| Directions for this task |
For every line in the entries that contains "tera", show the whole line.

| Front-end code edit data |
#####
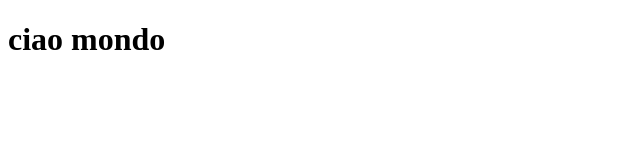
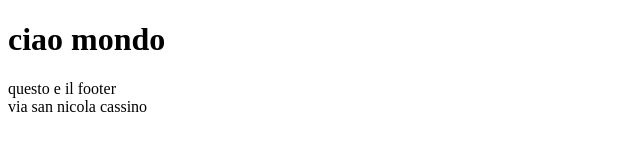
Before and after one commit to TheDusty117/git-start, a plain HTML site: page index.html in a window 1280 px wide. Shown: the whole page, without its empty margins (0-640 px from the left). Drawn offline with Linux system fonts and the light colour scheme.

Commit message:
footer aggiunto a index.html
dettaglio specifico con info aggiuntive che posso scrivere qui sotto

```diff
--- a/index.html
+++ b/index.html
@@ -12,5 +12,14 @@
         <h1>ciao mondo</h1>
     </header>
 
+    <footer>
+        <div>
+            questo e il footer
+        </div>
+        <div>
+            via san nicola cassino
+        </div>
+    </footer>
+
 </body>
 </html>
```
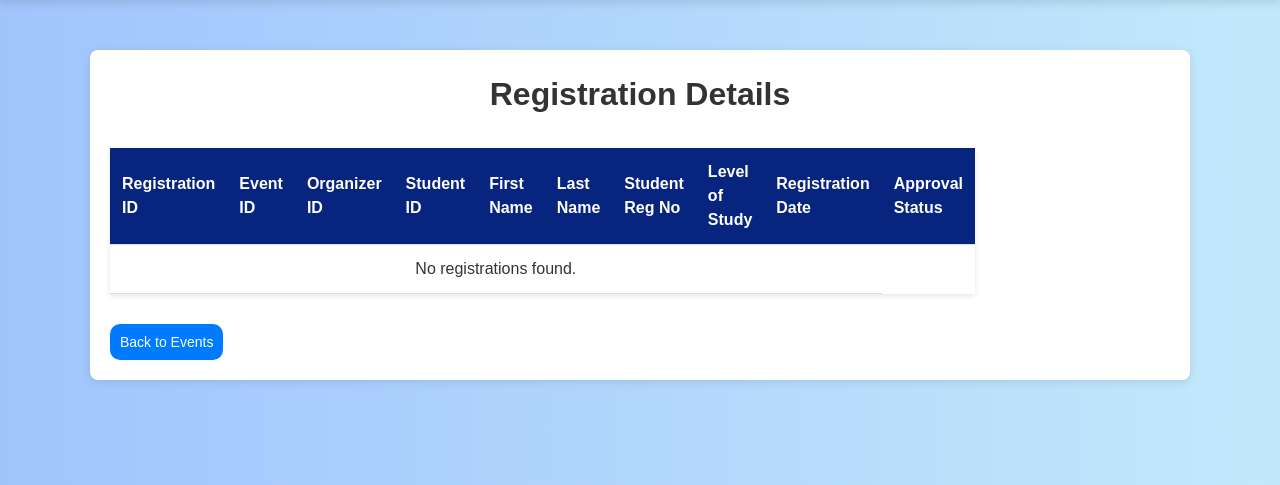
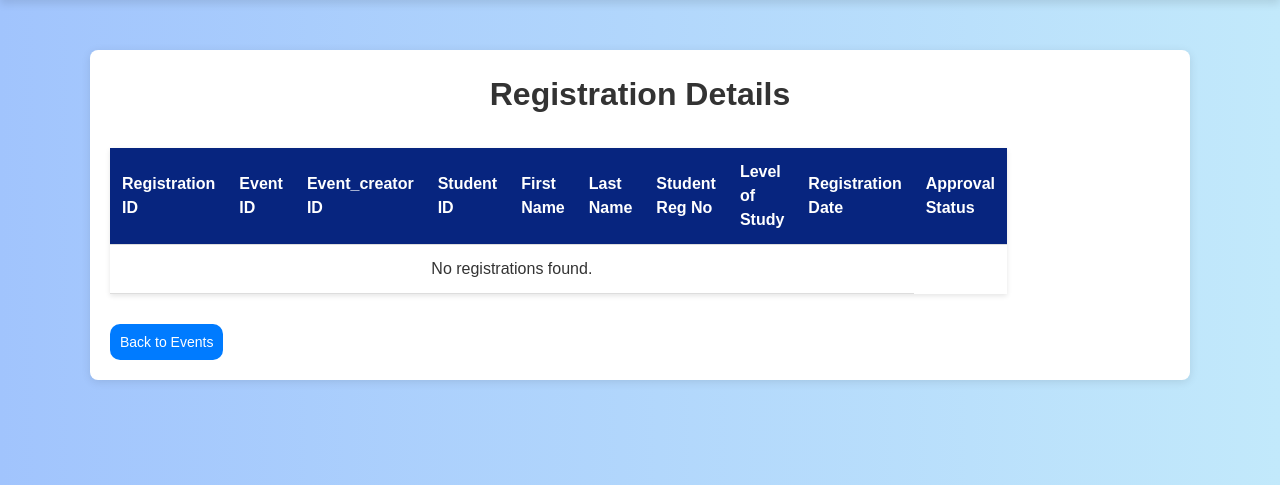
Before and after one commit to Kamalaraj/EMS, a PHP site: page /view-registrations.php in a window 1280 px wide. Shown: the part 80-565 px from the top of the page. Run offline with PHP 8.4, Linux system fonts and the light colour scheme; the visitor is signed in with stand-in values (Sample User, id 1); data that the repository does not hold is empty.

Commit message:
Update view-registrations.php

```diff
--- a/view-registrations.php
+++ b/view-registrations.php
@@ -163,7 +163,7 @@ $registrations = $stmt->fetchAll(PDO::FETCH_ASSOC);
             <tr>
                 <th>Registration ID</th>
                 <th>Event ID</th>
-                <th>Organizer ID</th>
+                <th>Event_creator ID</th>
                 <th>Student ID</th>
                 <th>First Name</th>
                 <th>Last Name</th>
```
#####
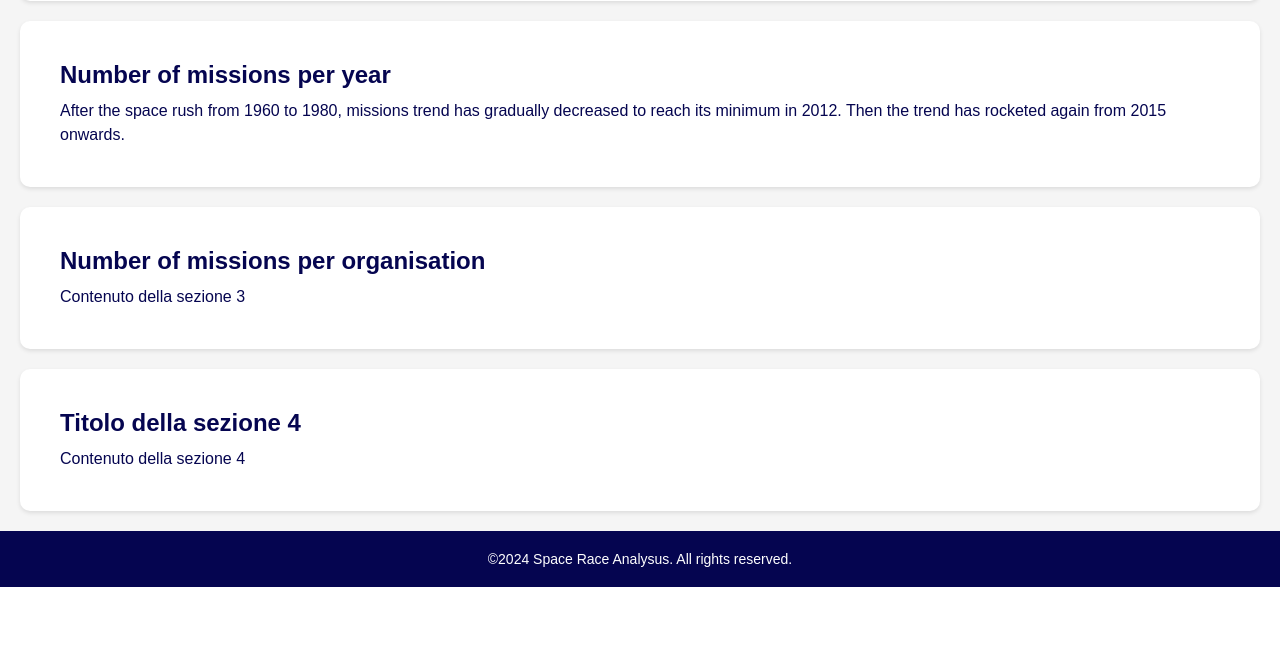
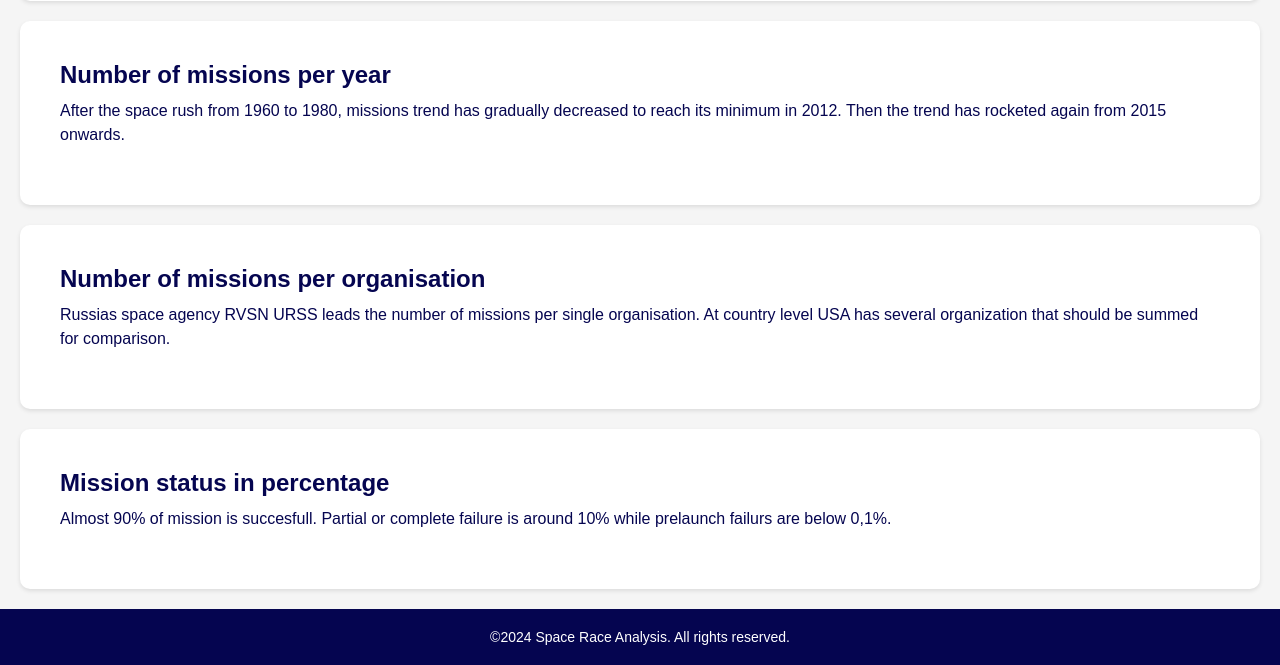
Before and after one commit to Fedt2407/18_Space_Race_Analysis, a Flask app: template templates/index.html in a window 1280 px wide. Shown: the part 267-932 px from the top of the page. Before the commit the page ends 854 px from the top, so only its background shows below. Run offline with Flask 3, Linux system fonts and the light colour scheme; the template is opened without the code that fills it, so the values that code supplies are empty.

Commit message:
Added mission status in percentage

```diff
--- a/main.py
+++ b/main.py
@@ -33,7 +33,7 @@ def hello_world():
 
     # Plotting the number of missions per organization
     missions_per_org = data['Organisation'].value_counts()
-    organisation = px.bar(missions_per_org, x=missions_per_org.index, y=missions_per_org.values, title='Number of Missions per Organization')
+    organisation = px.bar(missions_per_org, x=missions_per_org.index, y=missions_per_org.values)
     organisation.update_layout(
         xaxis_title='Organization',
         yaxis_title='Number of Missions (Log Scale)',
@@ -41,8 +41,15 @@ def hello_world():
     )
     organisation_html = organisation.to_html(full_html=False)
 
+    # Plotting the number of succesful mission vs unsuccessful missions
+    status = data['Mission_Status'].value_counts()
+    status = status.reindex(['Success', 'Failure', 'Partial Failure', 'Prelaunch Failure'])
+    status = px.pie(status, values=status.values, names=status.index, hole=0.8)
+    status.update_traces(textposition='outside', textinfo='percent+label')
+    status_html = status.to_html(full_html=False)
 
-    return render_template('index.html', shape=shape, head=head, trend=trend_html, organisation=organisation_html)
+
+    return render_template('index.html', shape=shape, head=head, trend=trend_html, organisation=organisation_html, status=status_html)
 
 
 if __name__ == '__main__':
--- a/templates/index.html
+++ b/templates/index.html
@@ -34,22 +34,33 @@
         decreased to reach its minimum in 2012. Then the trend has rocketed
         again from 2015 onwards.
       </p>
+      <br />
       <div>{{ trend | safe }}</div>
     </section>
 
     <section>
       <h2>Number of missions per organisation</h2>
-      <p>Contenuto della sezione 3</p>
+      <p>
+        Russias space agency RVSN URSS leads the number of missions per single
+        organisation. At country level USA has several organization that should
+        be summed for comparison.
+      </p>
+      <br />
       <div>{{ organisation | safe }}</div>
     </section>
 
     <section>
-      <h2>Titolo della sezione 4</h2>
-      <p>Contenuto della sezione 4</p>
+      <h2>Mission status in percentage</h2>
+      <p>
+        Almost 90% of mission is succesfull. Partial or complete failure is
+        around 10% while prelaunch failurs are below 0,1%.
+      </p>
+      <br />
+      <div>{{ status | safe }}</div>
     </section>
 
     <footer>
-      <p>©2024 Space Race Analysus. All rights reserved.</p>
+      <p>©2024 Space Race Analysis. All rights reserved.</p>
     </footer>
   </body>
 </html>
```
#####
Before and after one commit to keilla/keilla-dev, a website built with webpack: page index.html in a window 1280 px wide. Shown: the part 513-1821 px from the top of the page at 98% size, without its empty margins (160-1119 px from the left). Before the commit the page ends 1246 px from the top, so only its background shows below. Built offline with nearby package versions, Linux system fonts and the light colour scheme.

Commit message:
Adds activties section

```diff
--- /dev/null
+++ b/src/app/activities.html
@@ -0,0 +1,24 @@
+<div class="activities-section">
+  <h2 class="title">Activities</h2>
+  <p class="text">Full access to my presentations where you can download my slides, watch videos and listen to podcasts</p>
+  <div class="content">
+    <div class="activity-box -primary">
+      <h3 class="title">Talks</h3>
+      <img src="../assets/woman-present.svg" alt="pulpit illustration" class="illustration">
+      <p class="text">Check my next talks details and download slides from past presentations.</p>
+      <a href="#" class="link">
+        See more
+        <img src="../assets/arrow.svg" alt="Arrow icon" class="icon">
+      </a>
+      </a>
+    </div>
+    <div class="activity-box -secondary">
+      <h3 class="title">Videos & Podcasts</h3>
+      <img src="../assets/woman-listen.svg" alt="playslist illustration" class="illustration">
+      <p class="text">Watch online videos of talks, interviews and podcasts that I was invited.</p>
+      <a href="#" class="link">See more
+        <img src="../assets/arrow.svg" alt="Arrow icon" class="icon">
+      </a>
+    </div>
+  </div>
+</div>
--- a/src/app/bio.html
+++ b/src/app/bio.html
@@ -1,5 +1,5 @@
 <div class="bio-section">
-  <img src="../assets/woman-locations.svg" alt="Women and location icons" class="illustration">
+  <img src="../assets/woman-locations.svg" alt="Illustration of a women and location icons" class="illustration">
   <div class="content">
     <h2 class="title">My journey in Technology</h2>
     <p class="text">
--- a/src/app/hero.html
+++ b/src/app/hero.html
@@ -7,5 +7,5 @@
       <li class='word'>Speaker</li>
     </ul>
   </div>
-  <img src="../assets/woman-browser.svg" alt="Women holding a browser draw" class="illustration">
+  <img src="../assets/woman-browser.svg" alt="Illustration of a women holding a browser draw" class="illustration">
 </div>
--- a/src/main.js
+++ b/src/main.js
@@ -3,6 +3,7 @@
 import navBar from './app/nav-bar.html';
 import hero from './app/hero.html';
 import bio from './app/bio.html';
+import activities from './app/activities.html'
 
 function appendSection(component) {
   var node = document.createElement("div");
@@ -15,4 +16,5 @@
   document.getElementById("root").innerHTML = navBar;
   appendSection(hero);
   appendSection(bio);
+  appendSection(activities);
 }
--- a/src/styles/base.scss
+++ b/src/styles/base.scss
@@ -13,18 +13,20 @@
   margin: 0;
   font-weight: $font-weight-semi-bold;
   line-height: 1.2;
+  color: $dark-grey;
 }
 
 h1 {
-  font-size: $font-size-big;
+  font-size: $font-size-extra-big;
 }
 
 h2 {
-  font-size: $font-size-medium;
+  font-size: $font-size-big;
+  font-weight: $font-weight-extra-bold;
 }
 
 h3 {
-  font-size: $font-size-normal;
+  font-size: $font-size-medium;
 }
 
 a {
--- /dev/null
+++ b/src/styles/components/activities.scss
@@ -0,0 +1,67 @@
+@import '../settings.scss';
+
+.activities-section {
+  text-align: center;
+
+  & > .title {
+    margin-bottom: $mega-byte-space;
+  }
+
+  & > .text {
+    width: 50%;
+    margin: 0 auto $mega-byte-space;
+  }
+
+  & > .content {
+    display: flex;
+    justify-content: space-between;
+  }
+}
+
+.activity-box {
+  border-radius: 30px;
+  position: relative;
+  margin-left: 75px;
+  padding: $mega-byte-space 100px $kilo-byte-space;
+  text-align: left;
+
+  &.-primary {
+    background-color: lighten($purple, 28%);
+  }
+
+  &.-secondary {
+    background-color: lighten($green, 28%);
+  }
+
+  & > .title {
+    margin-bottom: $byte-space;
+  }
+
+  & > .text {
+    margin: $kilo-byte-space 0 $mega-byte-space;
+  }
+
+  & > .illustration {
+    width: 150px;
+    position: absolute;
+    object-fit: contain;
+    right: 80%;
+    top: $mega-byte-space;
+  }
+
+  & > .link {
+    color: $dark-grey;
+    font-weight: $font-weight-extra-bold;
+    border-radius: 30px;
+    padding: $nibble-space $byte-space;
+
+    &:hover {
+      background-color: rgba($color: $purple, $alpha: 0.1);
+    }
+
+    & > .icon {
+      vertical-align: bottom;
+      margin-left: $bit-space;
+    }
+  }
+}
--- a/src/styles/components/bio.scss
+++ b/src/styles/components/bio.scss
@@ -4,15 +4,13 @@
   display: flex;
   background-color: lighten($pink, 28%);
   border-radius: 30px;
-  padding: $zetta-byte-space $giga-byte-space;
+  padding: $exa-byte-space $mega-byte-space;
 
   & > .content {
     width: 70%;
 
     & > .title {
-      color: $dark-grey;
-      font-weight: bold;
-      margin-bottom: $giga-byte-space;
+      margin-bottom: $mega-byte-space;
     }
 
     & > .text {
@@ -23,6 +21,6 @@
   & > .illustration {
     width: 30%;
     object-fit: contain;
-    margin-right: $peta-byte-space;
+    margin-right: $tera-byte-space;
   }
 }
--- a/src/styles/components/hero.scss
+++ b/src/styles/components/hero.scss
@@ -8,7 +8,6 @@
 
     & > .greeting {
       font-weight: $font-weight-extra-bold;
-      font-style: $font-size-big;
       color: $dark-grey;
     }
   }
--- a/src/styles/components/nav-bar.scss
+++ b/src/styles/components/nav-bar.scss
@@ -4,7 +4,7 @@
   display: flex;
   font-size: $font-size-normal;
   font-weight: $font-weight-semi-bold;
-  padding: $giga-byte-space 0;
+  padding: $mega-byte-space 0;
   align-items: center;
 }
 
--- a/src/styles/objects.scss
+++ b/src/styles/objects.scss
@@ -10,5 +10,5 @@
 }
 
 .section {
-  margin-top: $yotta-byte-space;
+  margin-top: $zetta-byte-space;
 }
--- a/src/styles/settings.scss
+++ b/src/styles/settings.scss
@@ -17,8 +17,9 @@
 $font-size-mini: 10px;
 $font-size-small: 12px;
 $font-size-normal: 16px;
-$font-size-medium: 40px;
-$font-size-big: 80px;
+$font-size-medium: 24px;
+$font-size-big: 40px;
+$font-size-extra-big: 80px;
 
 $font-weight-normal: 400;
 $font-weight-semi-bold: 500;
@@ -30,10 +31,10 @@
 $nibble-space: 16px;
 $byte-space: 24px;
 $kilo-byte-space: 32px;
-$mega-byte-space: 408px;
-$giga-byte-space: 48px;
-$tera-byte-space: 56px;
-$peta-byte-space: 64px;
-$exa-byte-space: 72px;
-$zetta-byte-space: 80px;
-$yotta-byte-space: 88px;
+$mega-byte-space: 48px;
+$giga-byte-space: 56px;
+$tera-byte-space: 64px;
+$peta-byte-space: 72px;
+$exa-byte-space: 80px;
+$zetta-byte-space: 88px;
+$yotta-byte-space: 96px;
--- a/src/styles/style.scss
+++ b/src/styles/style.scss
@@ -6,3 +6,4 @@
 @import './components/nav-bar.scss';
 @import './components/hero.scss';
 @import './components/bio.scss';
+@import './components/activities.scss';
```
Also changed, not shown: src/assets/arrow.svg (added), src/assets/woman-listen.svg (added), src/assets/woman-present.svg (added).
#####
| Task response |
+    margin-right: $tera-byte-space;
-$tera-byte-space: 56px;
+$tera-byte-space: 64px;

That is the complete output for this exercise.